Each line below should be retyped exactly, with no pictures.

··· SUPPLIED MATERIAL ···

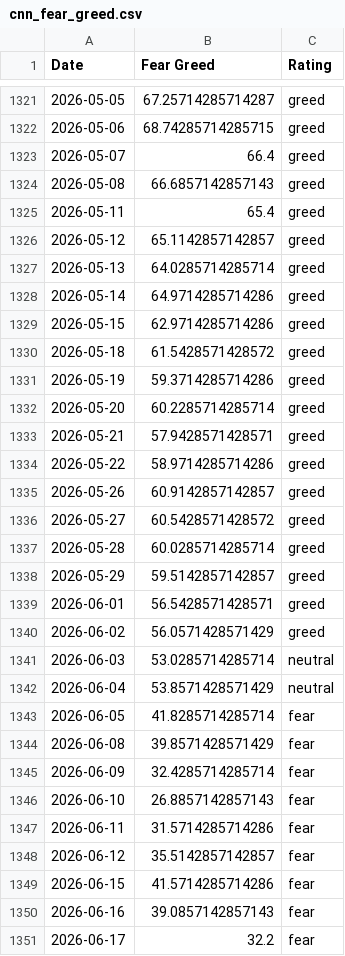
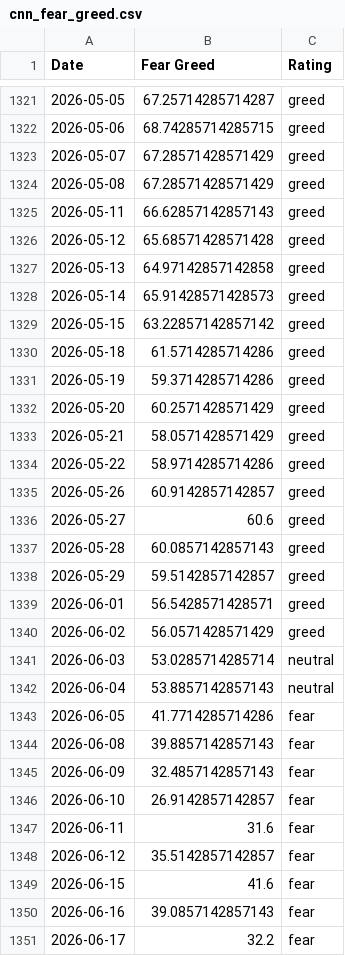
Before and after one commit to whit3rabbit/fear-greed-data, a CSV file: datasets/cnn_fear_greed.csv, drawn as a sheet; only a part is shown, gaps mark what is left out; the diff covers the shown part only.

```diff
--- a/datasets/cnn_fear_greed.csv
+++ b/datasets/cnn_fear_greed.csv
@@ -1322,17 +1322,17 @@ Date,Fear Greed,Rating
 2026-05-06,68.74285714285715,greed
-2026-05-07,66.4,greed
-2026-05-08,66.6857142857143,greed
-2026-05-11,65.4,greed
-2026-05-12,65.1142857142857,greed
-2026-05-13,64.0285714285714,greed
-2026-05-14,64.9714285714286,greed
-2026-05-15,62.9714285714286,greed
-2026-05-18,61.5428571428572,greed
+2026-05-07,67.28571428571429,greed
+2026-05-08,67.28571428571429,greed
+2026-05-11,66.62857142857143,greed
+2026-05-12,65.68571428571428,greed
+2026-05-13,64.97142857142858,greed
+2026-05-14,65.91428571428573,greed
+2026-05-15,63.22857142857142,greed
+2026-05-18,61.5714285714286,greed
 2026-05-19,59.3714285714286,greed
-2026-05-20,60.2285714285714,greed
-2026-05-21,57.9428571428571,greed
+2026-05-20,60.2571428571429,greed
+2026-05-21,58.0571428571429,greed
 2026-05-22,58.9714285714286,greed
 2026-05-26,60.9142857142857,greed
-2026-05-27,60.5428571428572,greed
-2026-05-28,60.0285714285714,greed
+2026-05-27,60.6,greed
+2026-05-28,60.0857142857143,greed
 2026-05-29,59.5142857142857,greed
@@ -1341,10 +1341,10 @@ Date,Fear Greed,Rating
 2026-06-03,53.0285714285714,neutral
-2026-06-04,53.8571428571429,neutral
-2026-06-05,41.8285714285714,fear
-2026-06-08,39.8571428571429,fear
-2026-06-09,32.4285714285714,fear
-2026-06-10,26.8857142857143,fear
-2026-06-11,31.5714285714286,fear
+2026-06-04,53.8857142857143,neutral
+2026-06-05,41.7714285714286,fear
+2026-06-08,39.8857142857143,fear
+2026-06-09,32.4857142857143,fear
+2026-06-10,26.9142857142857,fear
+2026-06-11,31.6,fear
 2026-06-12,35.5142857142857,fear
-2026-06-15,41.5714285714286,fear
+2026-06-15,41.6,fear
 2026-06-16,39.0857142857143,fear
```
Also changed, not shown: 2 added rows, 1 removed row and 3 edited cells elsewhere in this file, fear-greed.csv, 1 other file.
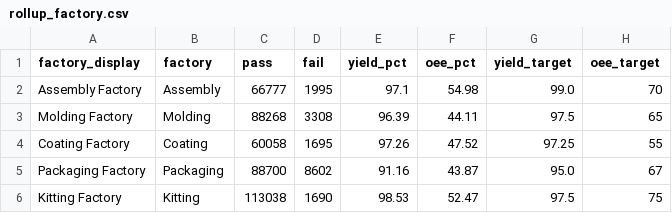
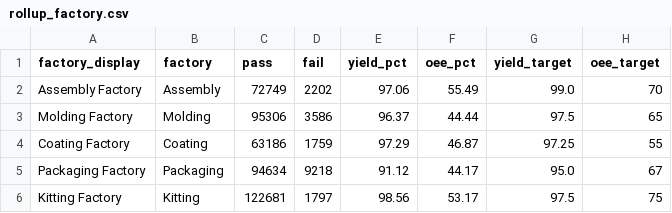
Before and after one commit to todd-cpme/ClearOEEDemo, a CSV file: data/rollup_factory.csv, drawn as a sheet.

```diff
--- a/data/rollup_factory.csv
+++ b/data/rollup_factory.csv
@@ -1,6 +1,6 @@
 factory_display,factory,pass,fail,yield_pct,oee_pct,yield_target,oee_target
-Assembly Factory,Assembly,66777,1995,97.1,54.98,99.0,70
-Molding Factory,Molding,88268,3308,96.39,44.11,97.5,65
-Coating Factory,Coating,60058,1695,97.26,47.52,97.25,55
-Packaging Factory,Packaging,88700,8602,91.16,43.87,95.0,67
-Kitting Factory,Kitting,113038,1690,98.53,52.47,97.5,75
+Assembly Factory,Assembly,72749,2202,97.06,55.49,99.0,70
+Molding Factory,Molding,95306,3586,96.37,44.44,97.5,65
+Coating Factory,Coating,63186,1759,97.29,46.87,97.25,55
+Packaging Factory,Packaging,94634,9218,91.12,44.17,95.0,67
+Kitting Factory,Kitting,122681,1797,98.56,53.17,97.5,75
```
Also changed, not shown: data/events.csv, data/rollup_line.csv, 3 other files.
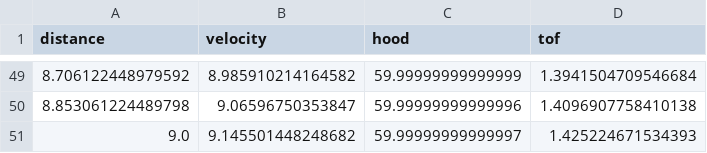
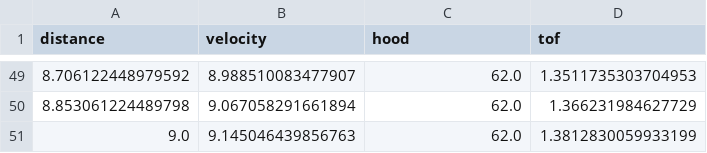
Before and after one commit to wave-2826/2026-timmy-alpha, a CSV file: src/main/deploy/lob_shots.csv, drawn as a sheet; only a part is shown, gaps mark what is left out; the diff covers the shown part only.

```diff
--- a/src/main/deploy/lob_shots.csv
+++ b/src/main/deploy/lob_shots.csv
@@ -49,3 +49,3 @@ distance,velocity,hood,tof
-8.706122448979592,8.985910214164582,59.99999999999999,1.3941504709546684
-8.853061224489798,9.06596750353847,59.99999999999996,1.4096907758410138
-9.0,9.145501448248682,59.99999999999997,1.425224671534393
+8.706122448979592,8.988510083477907,62.0,1.3511735303704953
+8.853061224489798,9.067058291661894,62.0,1.366231984627729
+9.0,9.145046439856763,62.0,1.3812830059933199
```
Also changed, not shown: 141 edited cells elsewhere in this file, src/main/deploy/hub_shots.csv, 10 other files.
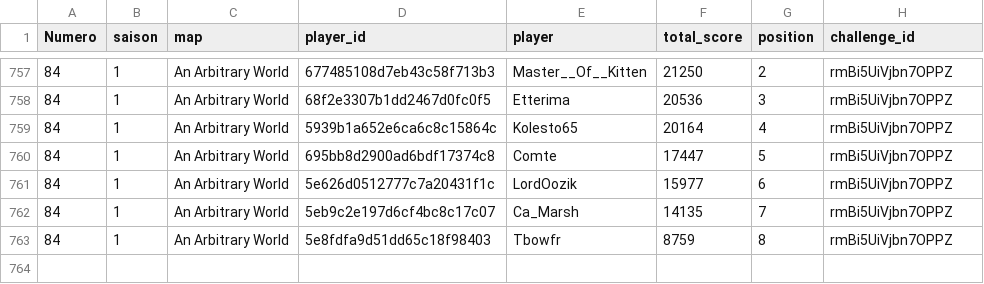
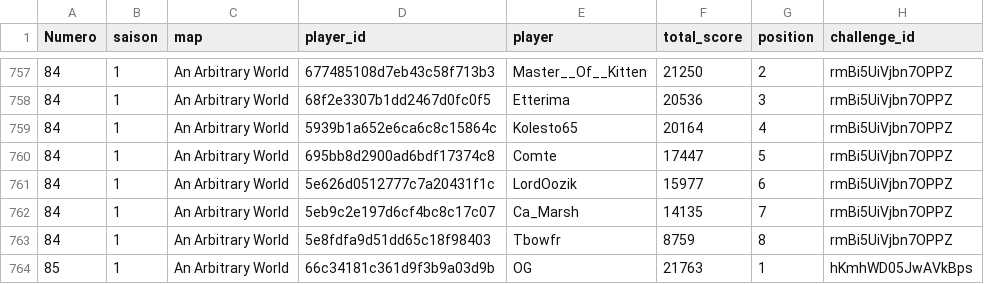
Before and after one commit to ComteUnderscoreL/geostats, a TSV file: data/totals.tsv, drawn as a sheet; only a part is shown, gaps mark what is left out.

```diff
--- a/data/totals.tsv
+++ b/data/totals.tsv
@@ -763 +763,2 @@ Numero	saison	map	player_id	player	total_score	position	challenge_id
 84	1	An Arbitrary World	5e8fdfa9d51dd65c18f98403	Tbowfr	8759	8	rmBi5UiVjbn7OPPZ
+85	1	An Arbitrary World	66c34181c361d9f3b9a03d9b	OG	21763	1	hKmhWD05JwAVkBps
```
Also changed, not shown: data/rounds.tsv.
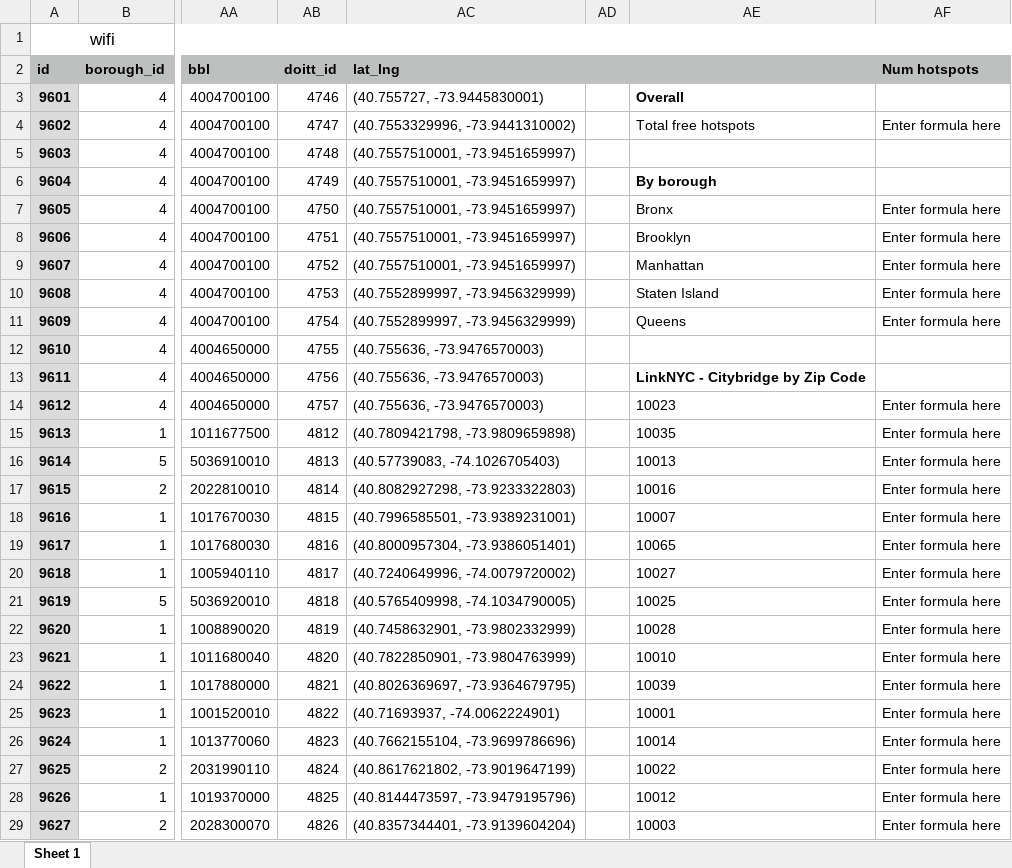
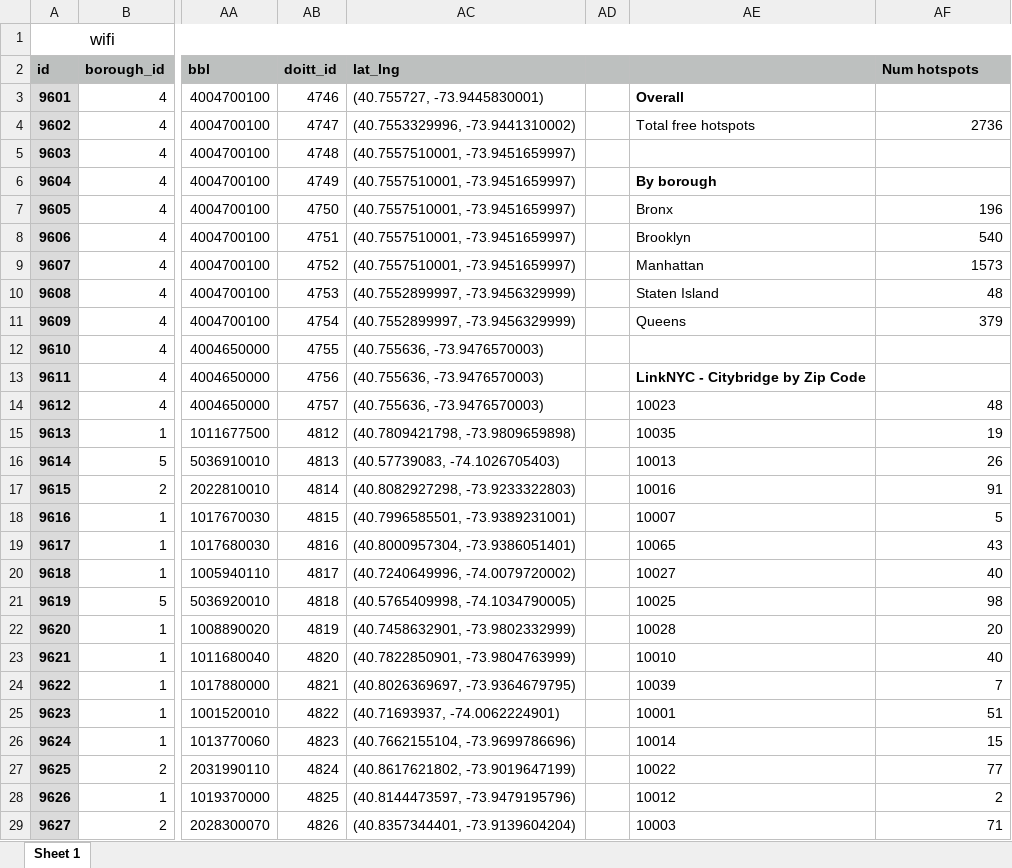
Before and after one commit to dbdesign-students-spring2023/morepythonstuff-estherkangg, an Excel workbook: data/wifi.xlsx, sheet Sheet 1, drawn as a sheet; only a part is shown, gaps mark what is left out; values as stored, in another font and other column widths than the file's, no borders; the diff covers the shown part only; the diff names each change by its address in the sheet, - before the commit and + after, or states it on an @@ line.

```diff
--- a/data/wifi.xlsx (sheet Sheet 1)
+++ b/data/wifi.xlsx (sheet Sheet 1)
-AF4 (Num hotspots): Enter formula here
+AF4 (Num hotspots): 2736
-AF7 (Num hotspots): Enter formula here
+AF7 (Num hotspots): 196
-AF8 (Num hotspots): Enter formula here
+AF8 (Num hotspots): 540
-AF9 (Num hotspots): Enter formula here
+AF9 (Num hotspots): 1573
-AF10 (Num hotspots): Enter formula here
+AF10 (Num hotspots): 48
-AF11 (Num hotspots): Enter formula here
+AF11 (Num hotspots): 379
-AF14 (Num hotspots): Enter formula here
+AF14 (Num hotspots): 48
-AF15 (Num hotspots): Enter formula here
+AF15 (Num hotspots): 19
-AF16 (Num hotspots): Enter formula here
+AF16 (Num hotspots): 26
-AF17 (Num hotspots): Enter formula here
+AF17 (Num hotspots): 91
-AF18 (Num hotspots): Enter formula here
+AF18 (Num hotspots): 5
-AF19 (Num hotspots): Enter formula here
+AF19 (Num hotspots): 43
-AF20 (Num hotspots): Enter formula here
+AF20 (Num hotspots): 40
-AF21 (Num hotspots): Enter formula here
+AF21 (Num hotspots): 98
-AF22 (Num hotspots): Enter formula here
+AF22 (Num hotspots): 20
-AF23 (Num hotspots): Enter formula here
+AF23 (Num hotspots): 40
-AF24 (Num hotspots): Enter formula here
+AF24 (Num hotspots): 7
-AF25 (Num hotspots): Enter formula here
+AF25 (Num hotspots): 51
-AF26 (Num hotspots): Enter formula here
+AF26 (Num hotspots): 15
-AF27 (Num hotspots): Enter formula here
+AF27 (Num hotspots): 77
-AF28 (Num hotspots): Enter formula here
+AF28 (Num hotspots): 2
-AF29 (Num hotspots): Enter formula here
+AF29 (Num hotspots): 71
```
Also changed, not shown: 32 edited cells elsewhere in this sheet, 6 other files.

···

#### YOUR RESPONSE
Before and after one commit to whit3rabbit/fear-greed-data, a CSV file: datasets/cnn_fear_greed.csv, drawn as a sheet; only a part is shown, gaps mark what is left out; the diff covers the shown part only.

```diff
--- a/datasets/cnn_fear_greed.csv
+++ b/datasets/cnn_fear_greed.csv
@@ -1322,17 +1322,17 @@ Date,Fear Greed,Rating
 2026-05-06,68.74285714285715,greed
-2026-05-07,66.4,greed
-2026-05-08,66.6857142857143,greed
-2026-05-11,65.4,greed
-2026-05-12,65.1142857142857,greed
-2026-05-13,64.0285714285714,greed
-2026-05-14,64.9714285714286,greed
-2026-05-15,62.9714285714286,greed
-2026-05-18,61.5428571428572,greed
+2026-05-07,67.28571428571429,greed
+2026-05-08,67.28571428571429,greed
+2026-05-11,66.62857142857143,greed
+2026-05-12,65.68571428571428,greed
+2026-05-13,64.97142857142858,greed
+2026-05-14,65.91428571428573,greed
+2026-05-15,63.22857142857142,greed
+2026-05-18,61.5714285714286,greed
 2026-05-19,59.3714285714286,greed
-2026-05-20,60.2285714285714,greed
-2026-05-21,57.9428571428571,greed
+2026-05-20,60.2571428571429,greed
+2026-05-21,58.0571428571429,greed
 2026-05-22,58.9714285714286,greed
 2026-05-26,60.9142857142857,greed
-2026-05-27,60.5428571428572,greed
-2026-05-28,60.0285714285714,greed
+2026-05-27,60.6,greed
+2026-05-28,60.0857142857143,greed
 2026-05-29,59.5142857142857,greed
@@ -1341,10 +1341,10 @@ Date,Fear Greed,Rating
 2026-06-03,53.0285714285714,neutral
-2026-06-04,53.8571428571429,neutral
-2026-06-05,41.8285714285714,fear
-2026-06-08,39.8571428571429,fear
-2026-06-09,32.4285714285714,fear
-2026-06-10,26.8857142857143,fear
-2026-06-11,31.5714285714286,fear
+2026-06-04,53.8857142857143,neutral
+2026-06-05,41.7714285714286,fear
+2026-06-08,39.8857142857143,fear
+2026-06-09,32.4857142857143,fear
+2026-06-10,26.9142857142857,fear
+2026-06-11,31.6,fear
 2026-06-12,35.5142857142857,fear
-2026-06-15,41.5714285714286,fear
+2026-06-15,41.6,fear
 2026-06-16,39.0857142857143,fear
```
Also changed, not shown: 2 added rows, 1 removed row and 3 edited cells elsewhere in this file, fear-greed.csv, 1 other file.
Before and after one commit to todd-cpme/ClearOEEDemo, a CSV file: data/rollup_factory.csv, drawn as a sheet.

```diff
--- a/data/rollup_factory.csv
+++ b/data/rollup_factory.csv
@@ -1,6 +1,6 @@
 factory_display,factory,pass,fail,yield_pct,oee_pct,yield_target,oee_target
-Assembly Factory,Assembly,66777,1995,97.1,54.98,99.0,70
-Molding Factory,Molding,88268,3308,96.39,44.11,97.5,65
-Coating Factory,Coating,60058,1695,97.26,47.52,97.25,55
-Packaging Factory,Packaging,88700,8602,91.16,43.87,95.0,67
-Kitting Factory,Kitting,113038,1690,98.53,52.47,97.5,75
+Assembly Factory,Assembly,72749,2202,97.06,55.49,99.0,70
+Molding Factory,Molding,95306,3586,96.37,44.44,97.5,65
+Coating Factory,Coating,63186,1759,97.29,46.87,97.25,55
+Packaging Factory,Packaging,94634,9218,91.12,44.17,95.0,67
+Kitting Factory,Kitting,122681,1797,98.56,53.17,97.5,75
```
Also changed, not shown: data/events.csv, data/rollup_line.csv, 3 other files.
Before and after one commit to wave-2826/2026-timmy-alpha, a CSV file: src/main/deploy/lob_shots.csv, drawn as a sheet; only a part is shown, gaps mark what is left out; the diff covers the shown part only.

```diff
--- a/src/main/deploy/lob_shots.csv
+++ b/src/main/deploy/lob_shots.csv
@@ -49,3 +49,3 @@ distance,velocity,hood,tof
-8.706122448979592,8.985910214164582,59.99999999999999,1.3941504709546684
-8.853061224489798,9.06596750353847,59.99999999999996,1.4096907758410138
-9.0,9.145501448248682,59.99999999999997,1.425224671534393
+8.706122448979592,8.988510083477907,62.0,1.3511735303704953
+8.853061224489798,9.067058291661894,62.0,1.366231984627729
+9.0,9.145046439856763,62.0,1.3812830059933199
```
Also changed, not shown: 141 edited cells elsewhere in this file, src/main/deploy/hub_shots.csv, 10 other files.
Before and after one commit to ComteUnderscoreL/geostats, a TSV file: data/totals.tsv, drawn as a sheet; only a part is shown, gaps mark what is left out.

```diff
--- a/data/totals.tsv
+++ b/data/totals.tsv
@@ -763 +763,2 @@ Numero	saison	map	player_id	player	total_score	position	challenge_id
 84	1	An Arbitrary World	5e8fdfa9d51dd65c18f98403	Tbowfr	8759	8	rmBi5UiVjbn7OPPZ
+85	1	An Arbitrary World	66c34181c361d9f3b9a03d9b	OG	21763	1	hKmhWD05JwAVkBps
```
Also changed, not shown: data/rounds.tsv.
Before and after one commit to dbdesign-students-spring2023/morepythonstuff-estherkangg, an Excel workbook: data/wifi.xlsx, sheet Sheet 1, drawn as a sheet; only a part is shown, gaps mark what is left out; values as stored, in another font and other column widths than the file's, no borders; the diff covers the shown part only; the diff names each change by its address in the sheet, - before the commit and + after, or states it on an @@ line.

```diff
--- a/data/wifi.xlsx (sheet Sheet 1)
+++ b/data/wifi.xlsx (sheet Sheet 1)
-AF4 (Num hotspots): Enter formula here
+AF4 (Num hotspots): 2736
-AF7 (Num hotspots): Enter formula here
+AF7 (Num hotspots): 196
-AF8 (Num hotspots): Enter formula here
+AF8 (Num hotspots): 540
-AF9 (Num hotspots): Enter formula here
+AF9 (Num hotspots): 1573
-AF10 (Num hotspots): Enter formula here
+AF10 (Num hotspots): 48
-AF11 (Num hotspots): Enter formula here
+AF11 (Num hotspots): 379
-AF14 (Num hotspots): Enter formula here
+AF14 (Num hotspots): 48
-AF15 (Num hotspots): Enter formula here
+AF15 (Num hotspots): 19
-AF16 (Num hotspots): Enter formula here
+AF16 (Num hotspots): 26
-AF17 (Num hotspots): Enter formula here
+AF17 (Num hotspots): 91
-AF18 (Num hotspots): Enter formula here
+AF18 (Num hotspots): 5
-AF19 (Num hotspots): Enter formula here
+AF19 (Num hotspots): 43
-AF20 (Num hotspots): Enter formula here
+AF20 (Num hotspots): 40
-AF21 (Num hotspots): Enter formula here
+AF21 (Num hotspots): 98
-AF22 (Num hotspots): Enter formula here
+AF22 (Num hotspots): 20
-AF23 (Num hotspots): Enter formula here
+AF23 (Num hotspots): 40
-AF24 (Num hotspots): Enter formula here
+AF24 (Num hotspots): 7
-AF25 (Num hotspots): Enter formula here
+AF25 (Num hotspots): 51
-AF26 (Num hotspots): Enter formula here
+AF26 (Num hotspots): 15
-AF27 (Num hotspots): Enter formula here
+AF27 (Num hotspots): 77
-AF28 (Num hotspots): Enter formula here
+AF28 (Num hotspots): 2
-AF29 (Num hotspots): Enter formula here
+AF29 (Num hotspots): 71
```
Also changed, not shown: 32 edited cells elsewhere in this sheet, 6 other files.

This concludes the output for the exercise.